    that happen to two clients. they were old women and didn’t know what
    they were doing.

    One lost two properties.

    That is so fucking mean.

  2. Parting says:

    @tokenblackgirl: If it’s proven fraud, shouldn’t the victim be able to reverse it?

  3. BigNutty says:

    Big here in L.A. and some guy is in jail and all over the news for doing this. Should be shot or hanged as this type doesn’t even deserve jail or prison.

  4. Kezzerxir says:

    The thing about stealing a house is once you still it, its kind of hard to hide.

  5. Chamber005 says:

    Yeah — this seems crazy risky messing with someone’s deed. I know some guys who did the whole foreclosure flipping thing, and the most important thing they did (for the homeowner and themselves) was to video record the actual contract signing.

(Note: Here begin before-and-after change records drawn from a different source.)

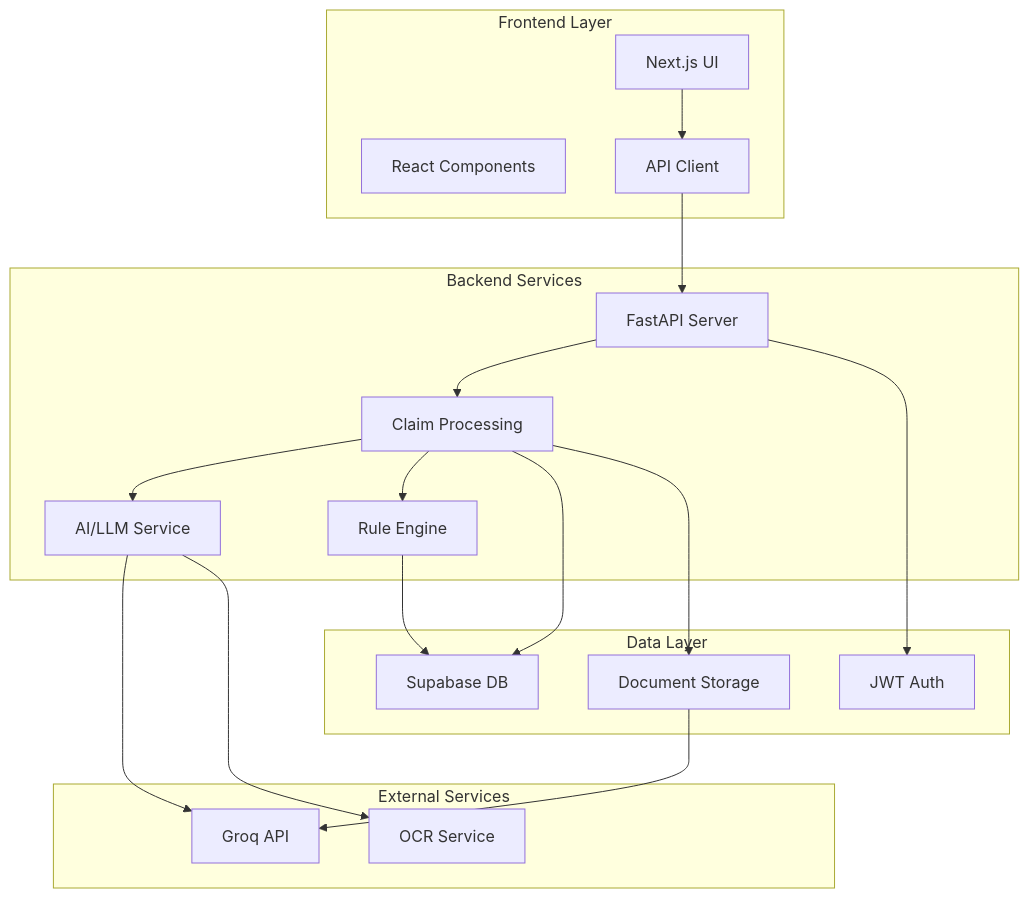
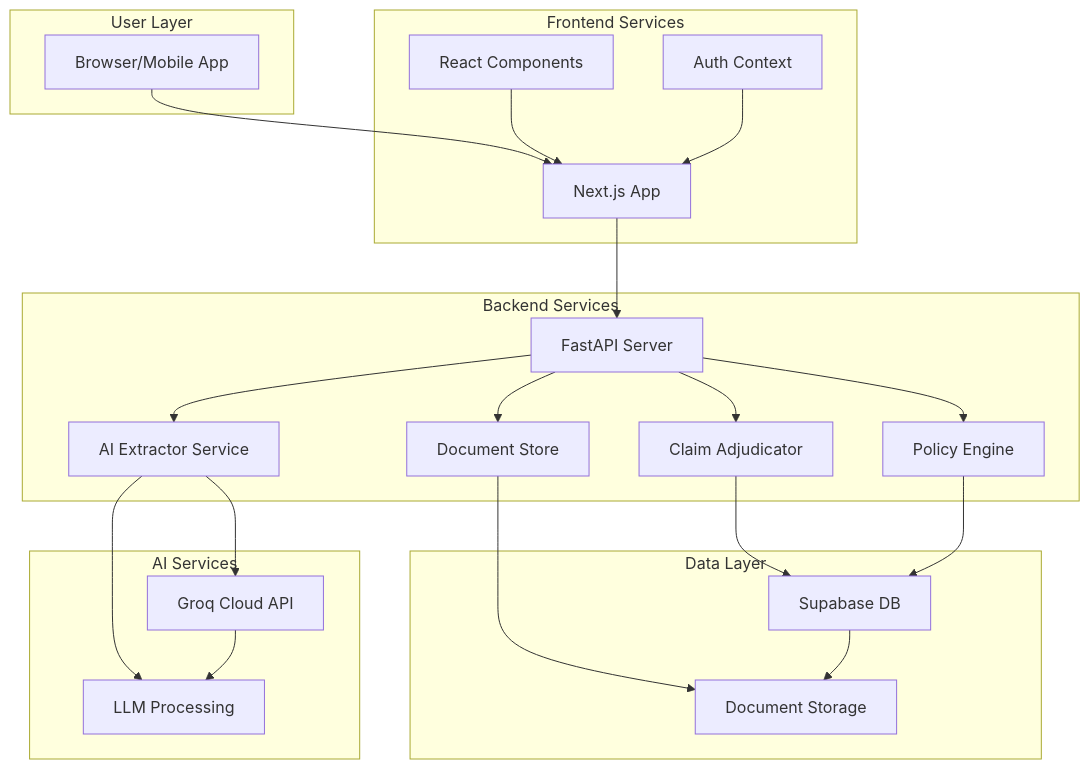
One commit to NARAsimha654/claim-adjudicator-ai changed the second of 5 diagrams in README.md. Above: the diagram before and after it, drawn with Mermaid. The commit also changed other lines of this file, not shown here.

Commit message:
Update README.md with project-specific details and Mermaid.js diagrams

````diff
--- a/README.md
+++ b/README.md
@@ -88,39 +68,46 @@
 ```mermaid
 graph TB
-    subgraph "Frontend Layer"
-        A[Next.js UI]
-        B[React Components]
-        C[API Client]
+    subgraph "User Layer"
+        A[Browser/Mobile App]
+    end
+    
+    subgraph "Frontend Services"
+        B[Next.js App]
+        C[React Components]
+        D[Auth Context]
+    end
+    
+    subgraph "Backend Services"
+        E[FastAPI Server]
+        F[Claim Adjudicator]
+        G[AI Extractor Service]
+        H[Policy Engine]
+        I[Document Store]
+    end
+    
+    subgraph "Data Layer"
+        J[Supabase DB]
+        K[Document Storage]
+    end
+    
+    subgraph "AI Services"
+        L[Groq Cloud API]
+        M[LLM Processing]
     end
 
-    subgraph "Backend Services"
-        D[FastAPI Server]
-        E[Claim Processing]
-        F[AI/LLM Service]
-        G[Rule Engine]
-    end
-
-    subgraph "Data Layer"
-        H[Supabase DB]
-        I[Document Storage]
-        J[JWT Auth]
-    end
-
-    subgraph "External Services"
-        K[Groq API]
-        L[OCR Service]
-    end
-
-    A --> C
-    C --> D
-    D --> E
+    A --> B
+    B --> E
+    C --> B
+    D --> B
     E --> F
     E --> G
     E --> H
     E --> I
-    D --> J
-    F --> K
-    F --> L
-    G --> H
+    F --> J
+    G --> L
+    G --> M
+    H --> J
     I --> K
+    L --> M
+    J --> K
 ```
````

    They were doing it the “right” way (though there really is no correct way so far as the government’s concerned!). These guys would purchase the home that was soon to be in foreclosure at no higher than 90% loan-to-value; using the proceeds of the purchase the borrower would pay the buyer 10% as a kickback and would set up a bank account that would automatically withdrawl the monthly (including taxes and insurance) payment.

    For instance, a person owns a 200K home and goes into foreclosure (for whatever reason). The balance on the home is 100K. Buyer comes in and purchases the home for 160K (80% loan-to-value). After closing the homeowner pays the buyer 20K. That money’s gone because of the buyer’s risk. Homeowner has 40K in cash now. Homeowner sets up a bank account to cover 13 payments including taxes and insurance (let’s say they’re paying a total of 2K per month so that’s 26K for the year). Borrower now has 14K left in excess funds. They can use that to pay off expenses, etc while improving their FICO. Also, borrower has 13 months cancelled checks which is imperative is rentee is selling to renter.

    13 months later the homeowner buys back the property from the investor at 85% and is back on track.

    The problem is, most bail-out investors don’t do it the “right” way; they simply bail the person out and then charge rent and if the person doesn’t pay they kick them out. Idiots. There’s so much more money to be made if people weren’t such friggin idiots.